- **ACTION ITEM**
Lines holding the word "templates" must be located in the listing below and copied.

·····

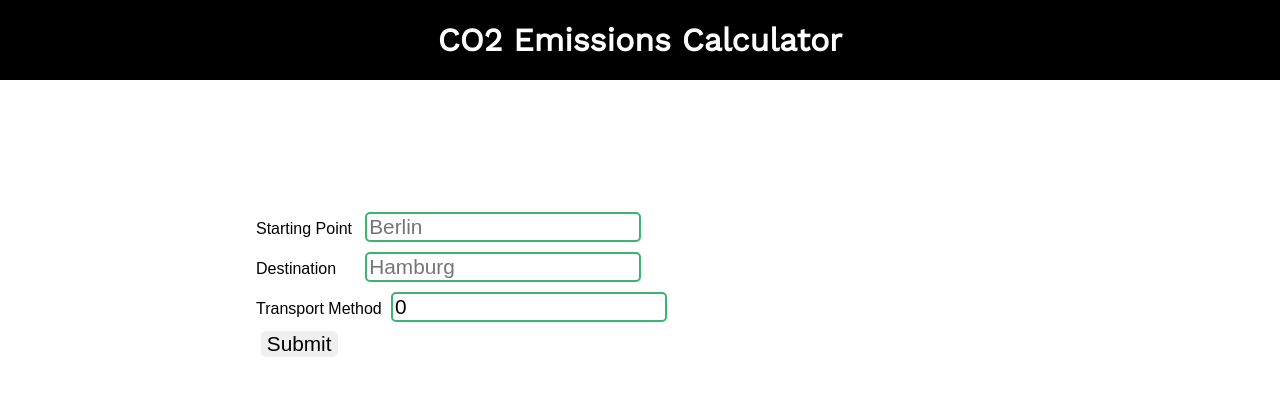
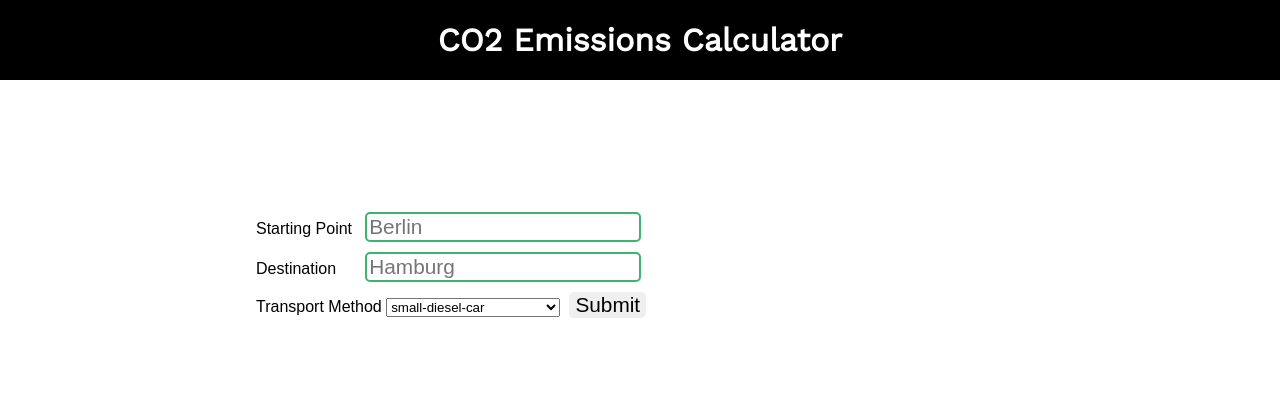
Before and after one commit to amashhour1974/co2-emissions-calc, a Flask app: page /app.html in a window 1280 px wide. Shown: the top 396 px of the page. Run offline with Flask 2, Linux system fonts and the light colour scheme; parts of the project's set-up code (start-up, migrations or seed data) failed here and were passed over.

Commit message:
Tranport Method Update

```diff
--- a/src/templates/app.html
+++ b/src/templates/app.html
@@ -21,8 +21,23 @@
           <input type="text" name="destination" placeholder="Hamburg"><br>
         </div>
       <label for="mpg">Transport Method</label>
-        <input id="mpg" name="mpg" value="0"><br>
-        <input type="submit">
+        <select id="mpg" name="mpg"><br>
+           <option value="142">small-diesel-car</option>
+           <option value="154">small-petrol-car</option>
+           <option value="73">small-plugin-hybrid-car</option>
+           <option value="50">small-electric-car</option>
+           <option value="171">medium-diesel-car</option>
+           <option value="192">medium-petrol-carr</option>
+           <option value="110">medium-plugin-hybrid-car</option>
+           <option value="58">medium-electric-car</option>
+           <option value="209">large-diesel-car</option>
+           <option value="282">large-petrol-car</option>
+           <option value="126">large-plugin-hybrid-car</option>
+           <option value="73">large-electric-car</option>
+           <option value="27">Bus</option>
+           <option value="6">Train</option>
+       </select>
+         <input type="submit" value="Submit">
     </form>
   </body>
 </html>
```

·····

- **ANSWER FOR THE TASK**
--- a/src/templates/app.html
+++ b/src/templates/app.html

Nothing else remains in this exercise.